Czechoslovak Television
TypePublic television
Country
AvailabilityCzechoslovakia
HeadquartersPrague, Czechoslovakia
OwnerGovernment of Czechoslovakia
Launch date
1 May 1953
Dissolved31 December 1992
Former names
  • Czech: Československá televize
  • Slovak: Československá televízia and Česko-slovenská televízia
Replaced by

ČST originally consisted of a single channel and limited experimental broadcasting in 1953. Regular broadcasts began on 25 February 1954 and on 10 May 1970, a second channel was launched. The broadcast language of ČST was predominantly Czech in the first channel, Slovak for selected programming, and both for news. The second channel was split into two, broadcasting various "national" language programming in the two parts of the country.

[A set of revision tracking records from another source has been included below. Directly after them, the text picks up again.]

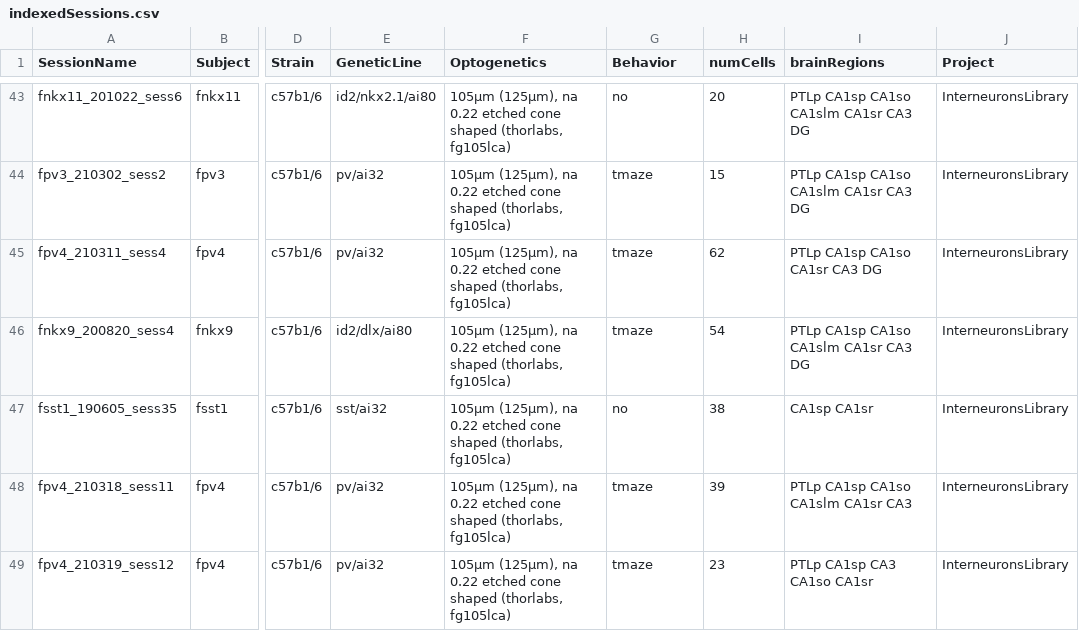
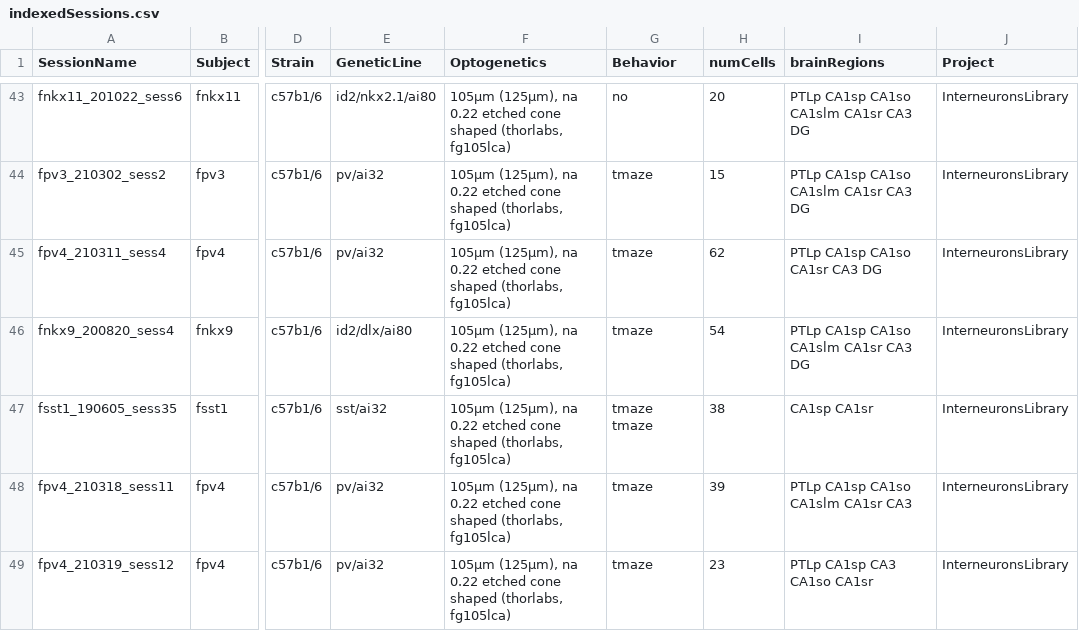
Before and after one commit to valegarman/HippoCookBook, a CSV file: indexedSessions.csv, drawn as a sheet; only a part is shown, gaps mark what is left out; the diff names each change by its address in the sheet, - before the commit and + after, or states it on an @@ line.

Commit message:
Fixing several maze session in indexNewSession, updating csv

```diff
--- a/indexedSessions.csv
+++ b/indexedSessions.csv
-G47 (Behavior): no
+G47 (Behavior): tmaze tmaze
```
Also changed, not shown: 1 other file.
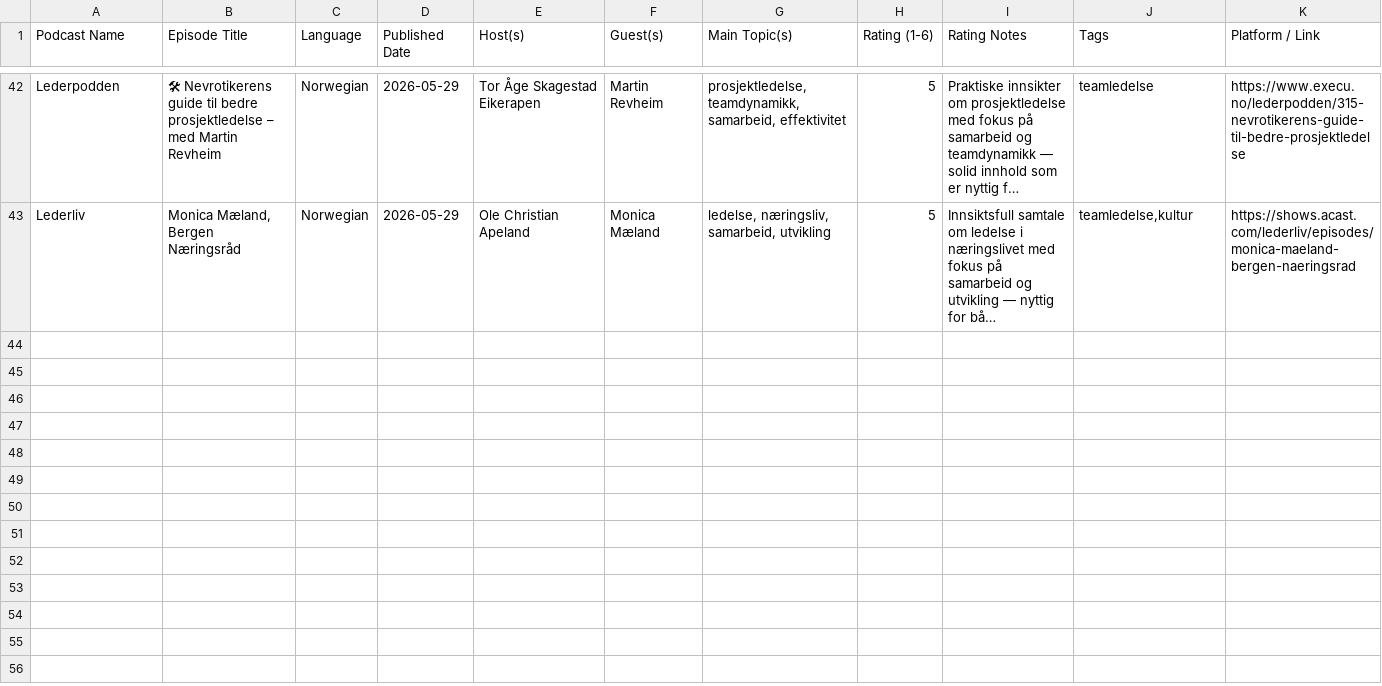
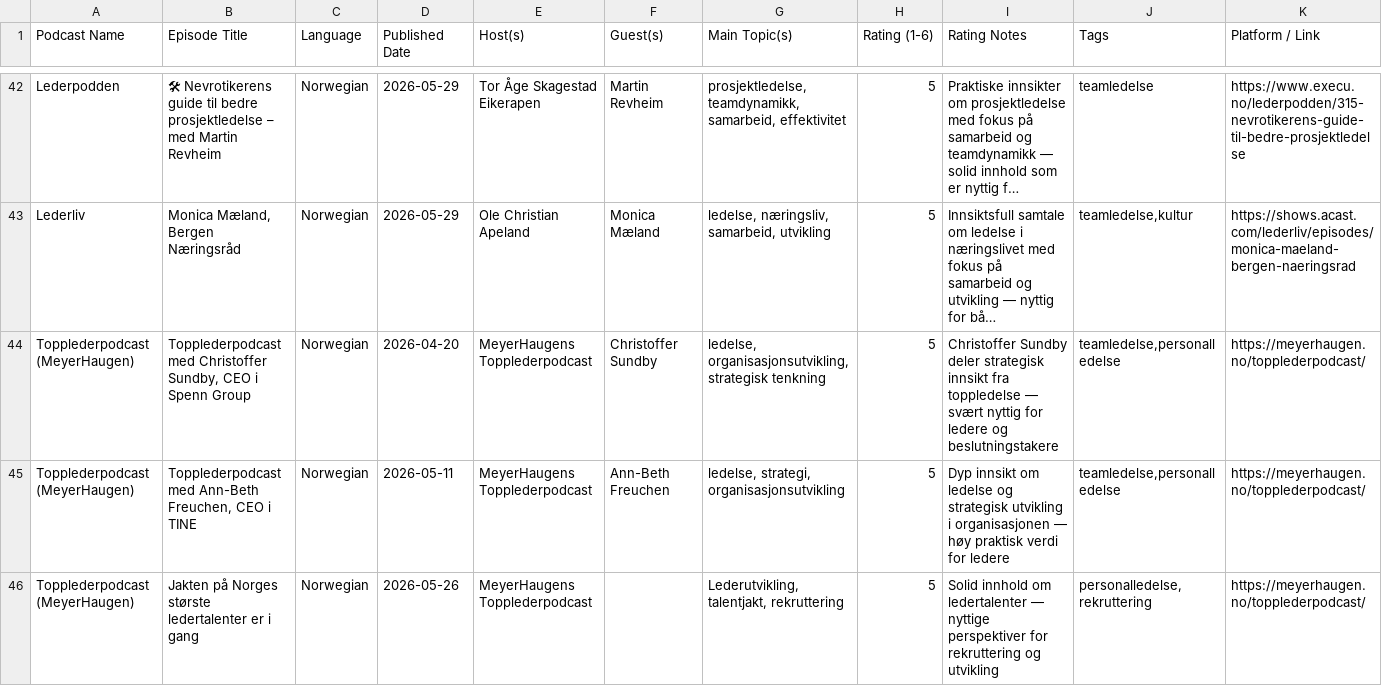
Before and after one commit to cathrinei/LedelsespodClaude, a CSV file: Ledelsepod.csv, drawn as a sheet; only a part is shown, gaps mark what is left out; long unchanged cells end in …; the diff names each change by its address in the sheet, - before the commit and + after, or states it on an @@ line.

```diff
--- a/Ledelsepod.csv
+++ b/Ledelsepod.csv
+row 44: Topplederpodcast (MeyerHaugen) | Topplederpodcast med Christoffer Sundby, CEO i Spenn Group | Norwegian | 2026-04-20 | MeyerHaugens Topplederpodcast | Christoffer Sundby | ledelse, organisasjonsutvikling, strategisk tenkning | 5 | Christoffer Sundby deler strategisk innsikt fra toppledelse — svært nyttig for ledere og beslutningstakere | teamledelse,personalledelse | https://meyerhaugen.no/topplederpodcast/
+row 45: Topplederpodcast (MeyerHaugen) | Topplederpodcast med Ann-Beth Freuchen, CEO i TINE | Norwegian | 2026-05-11 | MeyerHaugens Topplederpodcast | Ann-Beth Freuchen | ledelse, strategi, organisasjonsutvikling | 5 | Dyp innsikt om ledelse og strategisk utvikling i organisasjonen — høy praktisk verdi for ledere | teamledelse,personalledelse | https://meyerhaugen.no/topplederpodcast/
+row 46: Topplederpodcast (MeyerHaugen) | Jakten på Norges største ledertalenter er i gang | Norwegian | 2026-05-26 | MeyerHaugens Topplederpodcast |  | Lederutvikling, talentjakt, rekruttering | 5 | Solid innhold om ledertalenter — nyttige perspektiver for rekruttering og utvikling | personalledelse,rekruttering | https://meyerhaugen.no/topplederpodcast/
```
Also changed, not shown: 1 other file.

The main headquarters of ČST was located in Prague, but it also had main studios in Bratislava, Košice, Ostrava and Brno.

HistoryEdit

The first public broadcasting was a short performance by František Filipovský on 1 May 1953. On 11 February 1955, the first live broadcast was made, an ice hockey match from Prague.[1]

Like all other media in the Communist Czechoslovakia, the station was subject to heavy censorship. However, as part of the process of social liberation in 1968, for a few days ČST aired broadcasts about the Prague Spring. However, in 1969, it became part of the normalisation efforts on the national media.

Launch of second channelEdit

On 10 May 1970, Czechoslovak Television began broadcasting a second channel, ČST TV2.[2]

Move to colour broadcastingEdit

 
Color television broadcasting studio
 
Color projection equipment (1971)

Further technical improvements were made on 9 May 1973, when the first regular broadcasts in colour started on TV2, followed two years later by colour transmission on the first channel as well.

At the end of the decade, in 1979, a building and a studio based in Prague's Kavčí hory was opened, which became the home of ČST's news department.

Division of ČST TV2Edit

After November 1989, lineup changes were made, with the first channel being renamed F1 for the federal district, and the second channel being split into the Czech ČTV and the Slovak S1, the first such division of channels by ČST. A third channel for Czech audiences, previously used by Soviet broadcasting was launched on 14 May 1990, called OK3 (Czech: Otevřený kanál tři, English: Open Channel three). A replacement channel for Slovak audiences called TA3 was created on 6 June 1991 (broadcasting from August 1991 until July 1992).

Velvet RevolutionEdit

During the Velvet Revolution, ČST staff very quickly joined the side of the protesters and allowed them to spread important messages and broadcasts of the demonstrations.

Velvet divorce ends Czechoslovak TelevisionEdit

ČST disappeared along with Czechoslovakia on 31 December 1992. Its successor in the Czech Republic is Czech television, and in Slovakia Slovenská televízia.

Around its dissolution into the Czech Republic and Slovakia in the end of 1992, ČST was abolished, and the new companies, public service broadcasters, emerged:

Directors of ČSTEdit

  • 1953–1958: Karel Kohout
  • 1958–1959: Milan Krejčí
  • 1959–1963: Adolf Hradecký
  • 1963–1968: Jiří Pelikán
  • 1968: Bohumil Švec
  • 1968–1969: Josef Šmídmajer
  • 1969–1989: Jan Zelenka
  • 1989: Libor Bátrla
  • 1989–1990: Miroslav Pavel
  • 1990: Jindřich Fairaizl
  • 1990–1992: Jiří Kantůrek

GalleryEdit

See alsoEdit

ReferencesEdit

  1. ^ "Analýza mediálneho trhu v Slovenskej republike" (PDF) (in Slovak). 2014. p. 42. Retrieved 16 April 2019.
  2. ^ "Ceska Televize Prehistorie". Česka Televize. Retrieved 21 August 2014.

External linksEdit

  Media related to Československá televize at Wikimedia Commons